→ WORK INSTRUCTION
Check each line of the records below for the string "MySQL", then state how many lines contain it, with no other output.

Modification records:
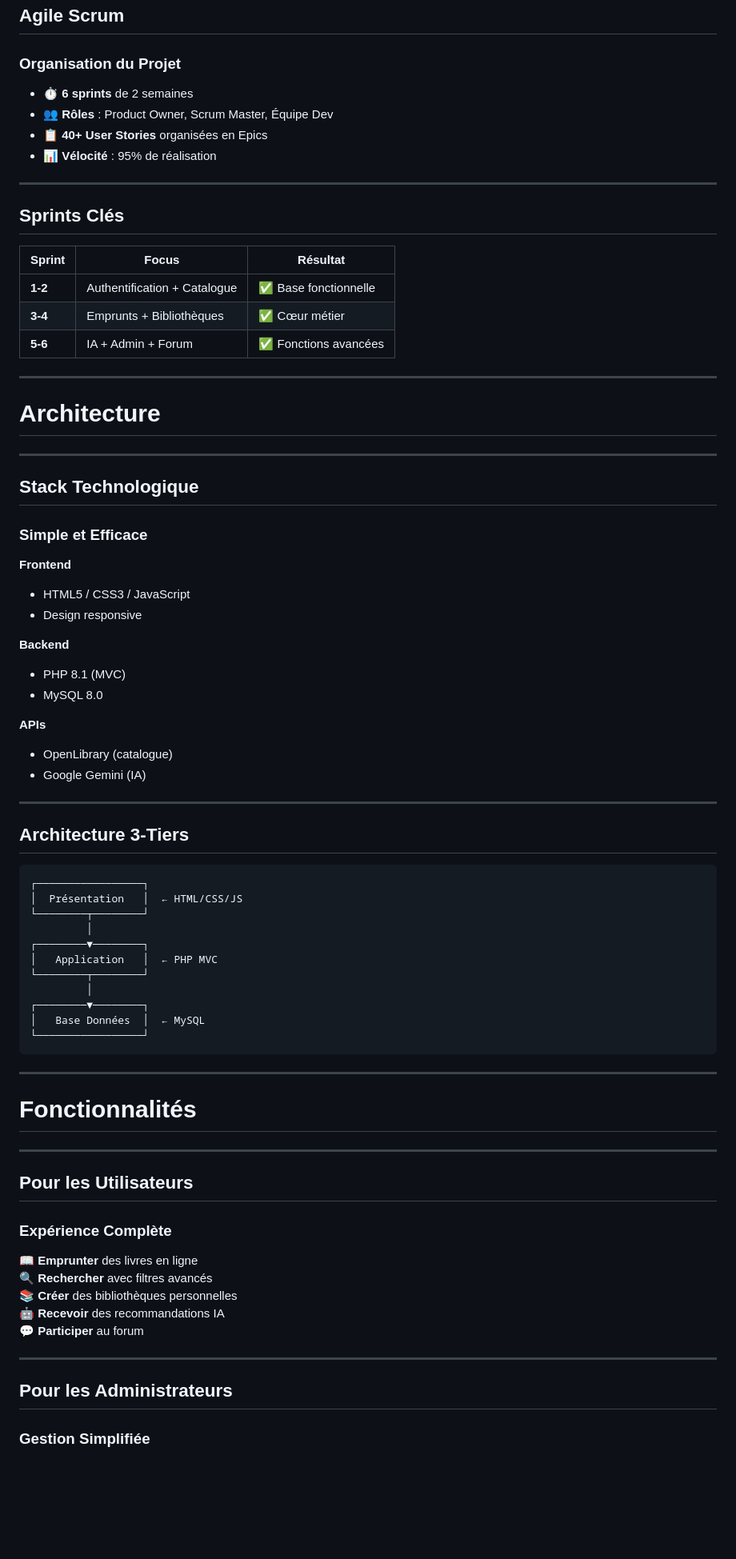
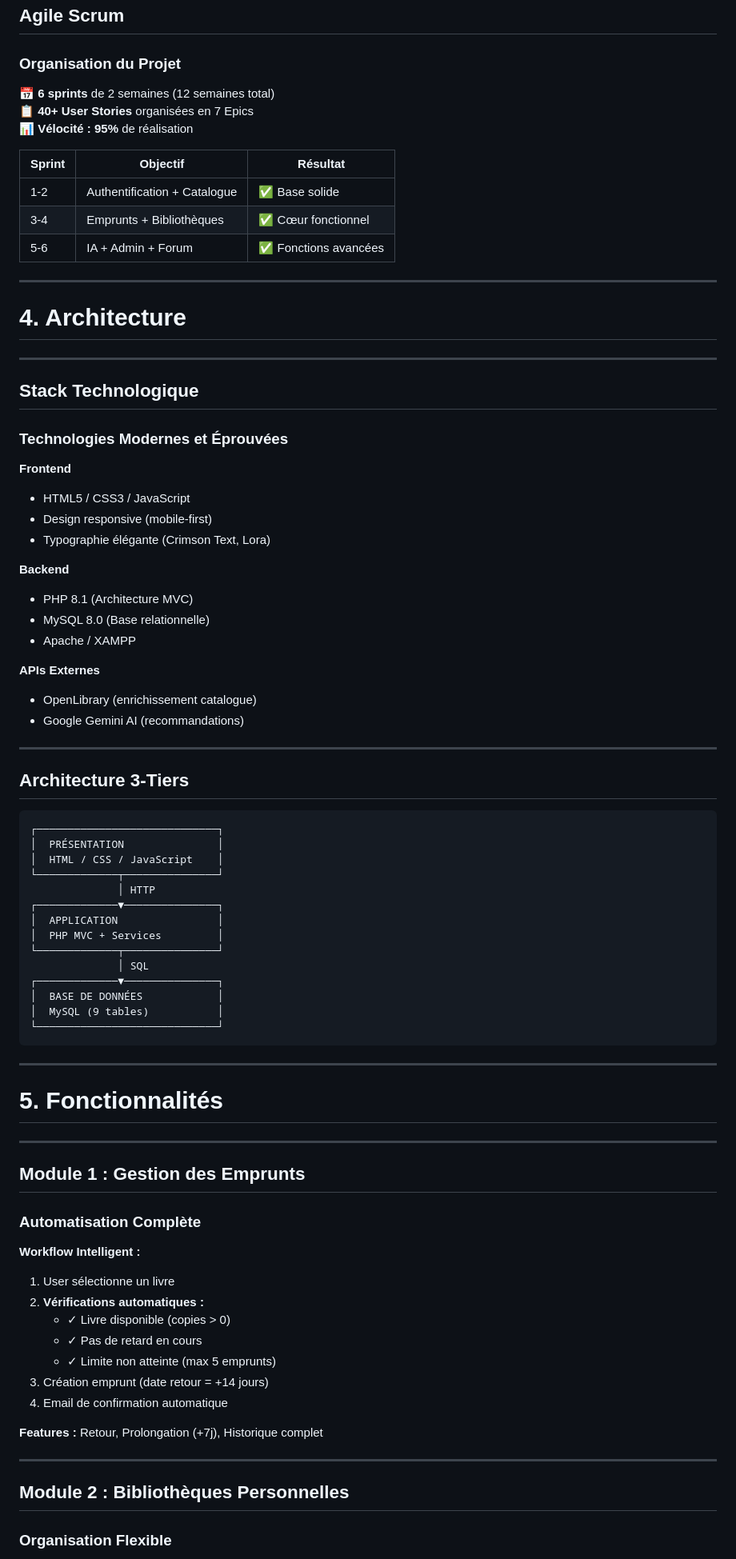
Before and after one commit to salaheddineouajjaj/library-management-system, a Markdown page: docs/PRESENTATION.md, the part around one of its changes. Shown at 80% size. Rendered like a GitHub page; blank space fills up the shorter version.

Commit message:
docs: Perfect presentation for 7-10 minutes - 18 slides with all important points

````diff
--- a/docs/PRESENTATION.md
+++ b/docs/PRESENTATION.md
@@ -103,84 +99,89 @@ color: #ebe6dc
 
 ### Organisation du Projet
 
-- ⏱️ **6 sprints** de 2 semaines
-- 👥 **Rôles** : Product Owner, Scrum Master, Équipe Dev
-- 📋 **40+ User Stories** organisées en Epics
-- 📊 **Vélocité** : 95% de réalisation
+📅 **6 sprints** de 2 semaines (12 semaines total)
+📋 **40+ User Stories** organisées en 7 Epics
+📊 **Vélocité : 95%** de réalisation
 
----
-
-## **Sprints Clés**
-
-| Sprint | Focus | Résultat |
-|--------|-------|----------|
-| **1-2** | Authentification + Catalogue | ✅ Base fonctionnelle |
-| **3-4** | Emprunts + Bibliothèques | ✅ Cœur métier |
-| **5-6** | IA + Admin + Forum | ✅ Fonctions avancées |
+| Sprint | Objectif | Résultat |
+|--------|----------|----------|
+| 1-2 | Authentification + Catalogue | ✅ Base solide |
+| 3-4 | Emprunts + Bibliothèques | ✅ Cœur fonctionnel |
+| 5-6 | IA + Admin + Forum | ✅ Fonctions avancées |
 
 ---
 
 <!-- _class: lead -->
 
-# **Architecture**
+# **4. Architecture**
 
 ---
 
 ## **Stack Technologique**
 
-### Simple et Efficace
+### Technologies Modernes et Éprouvées
 
 **Frontend**
 - HTML5 / CSS3 / JavaScript
-- Design responsive
+- Design responsive (mobile-first)
+- Typographie élégante (Crimson Text, Lora)
 
 **Backend**
-- PHP 8.1 (MVC)
-- MySQL 8.0
+- PHP 8.1 (Architecture MVC)
+- MySQL 8.0 (Base relationnelle)
+- Apache / XAMPP
 
-**APIs**
-- OpenLibrary (catalogue)
-- Google Gemini (IA)
+**APIs Externes**
+- OpenLibrary (enrichissement catalogue)
+- Google Gemini AI (recommandations)
 
 ---
 
 ## **Architecture 3-Tiers**
 
 ```
-┌─────────────────┐
-│  Présentation   │  ← HTML/CSS/JS
-└────────┬────────┘
-         │
-┌────────▼────────┐
-│   Application   │  ← PHP MVC
-└────────┬────────┘
-         │
-┌────────▼────────┐
-│   Base Données  │  ← MySQL
-└─────────────────┘
+┌─────────────────────────────┐
+│  PRÉSENTATION               │
+│  HTML / CSS / JavaScript    │
+└─────────────┬───────────────┘
+              │ HTTP
+┌─────────────▼───────────────┐
+│  APPLICATION                │
+│  PHP MVC + Services         │
+└─────────────┬───────────────┘
+              │ SQL
+┌─────────────▼───────────────┐
+│  BASE DE DONNÉES            │
+│  MySQL (9 tables)           │
+└─────────────────────────────┘
 ```
 
 ---
 
 <!-- _class: lead -->
 
-# **Fonctionnalités**
+# **5. Fonctionnalités**
 
 ---
 
-## **Pour les Utilisateurs**
+## **Module 1 : Gestion des Emprunts**
 
-### Expérience Complète
+### Automatisation Complète
 
-📖 **Emprunter** des livres en ligne
-🔍 **Rechercher** avec filtres avancés
-📚 **Créer** des bibliothèques personnelles
-🤖 **Recevoir** des recommandations IA
-💬 **Participer** au forum
+**Workflow Intelligent :**
+1. User sélectionne un livre
+2. **Vérifications automatiques :**
+   - ✓ Livre disponible (copies > 0)
+   - ✓ Pas de retard en cours
+   - ✓ Limite non atteinte (max 5 emprunts)
+3. Création emprunt (date retour = +14 jours)
+4. Email de confirmation automatique
+
+**Features :** Retour, Prolongation (+7j), Historique complet
 
 ---
 
-## **Pour les Administrateurs**
+## **Module 2 : Bibliothèques Personnelles**
 
-### Gestion Simplifiée
+### Organisation Flexible
 
````
Also changed, not shown: other parts of docs/PRESENTATION.md (+140 -140 lines).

→ RESPONSE TO THE EXERCISE
4